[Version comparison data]
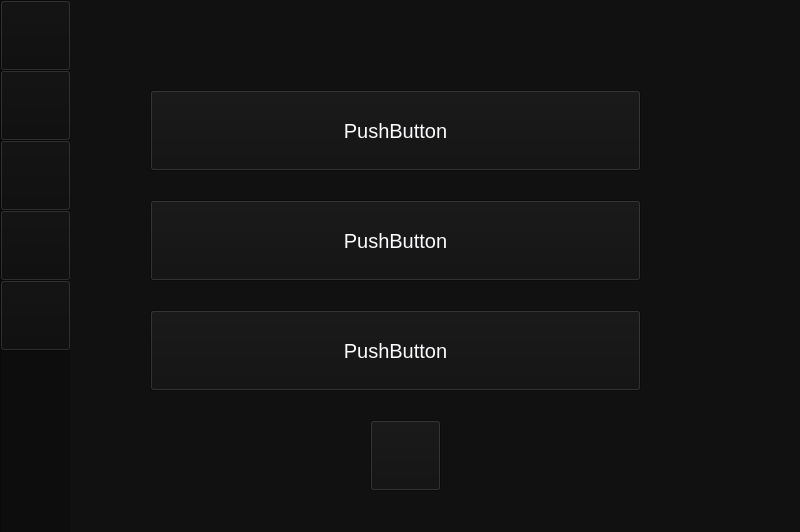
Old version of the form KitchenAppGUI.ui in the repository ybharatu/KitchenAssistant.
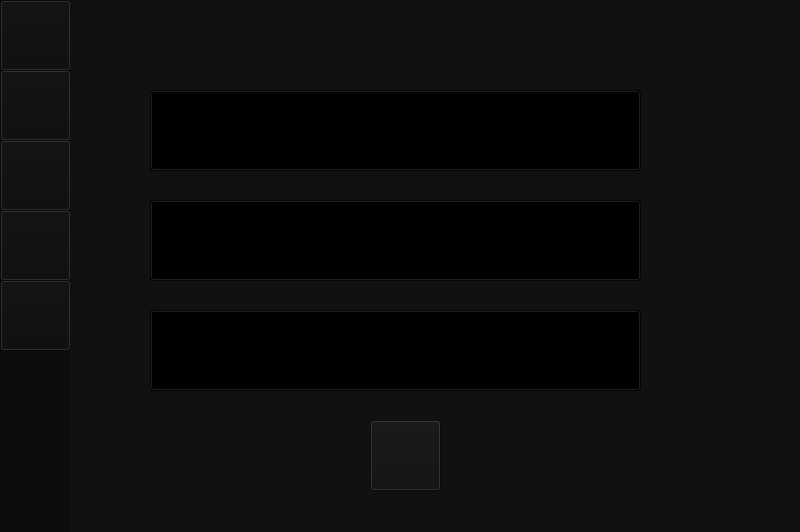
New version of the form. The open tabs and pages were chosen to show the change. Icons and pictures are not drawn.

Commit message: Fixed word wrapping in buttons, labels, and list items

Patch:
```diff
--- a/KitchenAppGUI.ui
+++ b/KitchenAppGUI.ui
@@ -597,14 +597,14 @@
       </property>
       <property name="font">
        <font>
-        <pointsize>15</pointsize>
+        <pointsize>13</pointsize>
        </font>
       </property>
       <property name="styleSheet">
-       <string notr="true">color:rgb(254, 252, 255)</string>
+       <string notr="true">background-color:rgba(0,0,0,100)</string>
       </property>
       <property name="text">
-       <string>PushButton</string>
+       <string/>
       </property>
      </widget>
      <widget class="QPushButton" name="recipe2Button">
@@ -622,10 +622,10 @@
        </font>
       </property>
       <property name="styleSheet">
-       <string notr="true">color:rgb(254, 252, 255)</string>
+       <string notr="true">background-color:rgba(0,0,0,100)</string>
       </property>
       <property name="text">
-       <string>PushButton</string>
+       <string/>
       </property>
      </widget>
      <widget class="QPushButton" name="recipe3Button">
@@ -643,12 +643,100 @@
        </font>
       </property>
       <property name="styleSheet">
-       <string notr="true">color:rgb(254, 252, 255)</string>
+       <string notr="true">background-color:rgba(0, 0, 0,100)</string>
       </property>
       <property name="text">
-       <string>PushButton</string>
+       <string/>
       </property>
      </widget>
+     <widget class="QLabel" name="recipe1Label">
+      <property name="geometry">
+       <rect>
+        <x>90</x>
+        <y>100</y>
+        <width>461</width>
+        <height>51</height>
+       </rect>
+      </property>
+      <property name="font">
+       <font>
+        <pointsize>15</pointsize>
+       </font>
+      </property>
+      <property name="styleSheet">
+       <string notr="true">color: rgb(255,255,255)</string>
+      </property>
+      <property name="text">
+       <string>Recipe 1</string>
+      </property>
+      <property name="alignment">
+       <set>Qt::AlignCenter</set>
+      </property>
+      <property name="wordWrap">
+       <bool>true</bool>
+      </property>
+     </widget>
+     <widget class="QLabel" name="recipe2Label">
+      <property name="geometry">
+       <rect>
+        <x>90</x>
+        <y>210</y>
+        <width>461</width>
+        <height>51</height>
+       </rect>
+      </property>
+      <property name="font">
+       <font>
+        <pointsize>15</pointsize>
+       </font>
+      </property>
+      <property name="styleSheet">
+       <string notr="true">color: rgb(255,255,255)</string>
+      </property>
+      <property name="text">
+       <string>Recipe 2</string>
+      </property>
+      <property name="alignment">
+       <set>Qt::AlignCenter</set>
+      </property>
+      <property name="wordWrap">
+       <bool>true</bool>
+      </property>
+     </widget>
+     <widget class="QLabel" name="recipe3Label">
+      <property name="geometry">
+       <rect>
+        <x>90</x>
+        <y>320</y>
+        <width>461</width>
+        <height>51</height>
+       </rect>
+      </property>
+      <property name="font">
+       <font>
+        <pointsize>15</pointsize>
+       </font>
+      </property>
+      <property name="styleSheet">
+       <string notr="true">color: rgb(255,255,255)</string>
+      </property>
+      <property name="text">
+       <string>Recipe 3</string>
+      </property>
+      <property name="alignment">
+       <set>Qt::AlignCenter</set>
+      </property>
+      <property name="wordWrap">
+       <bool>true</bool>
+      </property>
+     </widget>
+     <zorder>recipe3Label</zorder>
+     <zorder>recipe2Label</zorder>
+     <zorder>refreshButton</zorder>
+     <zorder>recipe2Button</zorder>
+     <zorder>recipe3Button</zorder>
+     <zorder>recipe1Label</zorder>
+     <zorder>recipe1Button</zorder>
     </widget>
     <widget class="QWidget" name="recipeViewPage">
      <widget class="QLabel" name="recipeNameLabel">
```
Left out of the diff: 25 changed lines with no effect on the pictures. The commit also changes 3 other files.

**Prompt:**
Without the pictures, print all of the records exactly.

**Output of the exercise:**
Old version of the form KitchenAppGUI.ui in the repository ybharatu/KitchenAssistant.
New version of the form. The open tabs and pages were chosen to show the change. Icons and pictures are not drawn.

Commit message: Fixed word wrapping in buttons, labels, and list items

Patch:
```diff
--- a/KitchenAppGUI.ui
+++ b/KitchenAppGUI.ui
@@ -597,14 +597,14 @@
       </property>
       <property name="font">
        <font>
-        <pointsize>15</pointsize>
+        <pointsize>13</pointsize>
        </font>
       </property>
       <property name="styleSheet">
-       <string notr="true">color:rgb(254, 252, 255)</string>
+       <string notr="true">background-color:rgba(0,0,0,100)</string>
       </property>
       <property name="text">
-       <string>PushButton</string>
+       <string/>
       </property>
      </widget>
      <widget class="QPushButton" name="recipe2Button">
@@ -622,10 +622,10 @@
        </font>
       </property>
       <property name="styleSheet">
-       <string notr="true">color:rgb(254, 252, 255)</string>
+       <string notr="true">background-color:rgba(0,0,0,100)</string>
       </property>
       <property name="text">
-       <string>PushButton</string>
+       <string/>
       </property>
      </widget>
      <widget class="QPushButton" name="recipe3Button">
@@ -643,12 +643,100 @@
        </font>
       </property>
       <property name="styleSheet">
-       <string notr="true">color:rgb(254, 252, 255)</string>
+       <string notr="true">background-color:rgba(0, 0, 0,100)</string>
       </property>
       <property name="text">
-       <string>PushButton</string>
+       <string/>
       </property>
      </widget>
+     <widget class="QLabel" name="recipe1Label">
+      <property name="geometry">
+       <rect>
+        <x>90</x>
+        <y>100</y>
+        <width>461</width>
+        <height>51</height>
+       </rect>
+      </property>
+      <property name="font">
+       <font>
+        <pointsize>15</pointsize>
+       </font>
+      </property>
+      <property name="styleSheet">
+       <string notr="true">color: rgb(255,255,255)</string>
+      </property>
+      <property name="text">
+       <string>Recipe 1</string>
+      </property>
+      <property name="alignment">
+       <set>Qt::AlignCenter</set>
+      </property>
+      <property name="wordWrap">
+       <bool>true</bool>
+      </property>
+     </widget>
+     <widget class="QLabel" name="recipe2Label">
+      <property name="geometry">
+       <rect>
+        <x>90</x>
+        <y>210</y>
+        <width>461</width>
+        <height>51</height>
+       </rect>
+      </property>
+      <property name="font">
+       <font>
+        <pointsize>15</pointsize>
+       </font>
+      </property>
+      <property name="styleSheet">
+       <string notr="true">color: rgb(255,255,255)</string>
+      </property>
+      <property name="text">
+       <string>Recipe 2</string>
+      </property>
+      <property name="alignment">
+       <set>Qt::AlignCenter</set>
+      </property>
+      <property name="wordWrap">
+       <bool>true</bool>
+      </property>
+     </widget>
+     <widget class="QLabel" name="recipe3Label">
+      <property name="geometry">
+       <rect>
+        <x>90</x>
+        <y>320</y>
+        <width>461</width>
+        <height>51</height>
+       </rect>
+      </property>
+      <property name="font">
+       <font>
+        <pointsize>15</pointsize>
+       </font>
+      </property>
+      <property name="styleSheet">
+       <string notr="true">color: rgb(255,255,255)</string>
+      </property>
+      <property name="text">
+       <string>Recipe 3</string>
+      </property>
+      <property name="alignment">
+       <set>Qt::AlignCenter</set>
+      </property>
+      <property name="wordWrap">
+       <bool>true</bool>
+      </property>
+     </widget>
+     <zorder>recipe3Label</zorder>
+     <zorder>recipe2Label</zorder>
+     <zorder>refreshButton</zorder>
+     <zorder>recipe2Button</zorder>
+     <zorder>recipe3Button</zorder>
+     <zorder>recipe1Label</zorder>
+     <zorder>recipe1Button</zorder>
     </widget>
     <widget class="QWidget" name="recipeViewPage">
      <widget class="QLabel" name="recipeNameLabel">
```
Left out of the diff: 25 changed lines with no effect on the pictures. The commit also changes 3 other files.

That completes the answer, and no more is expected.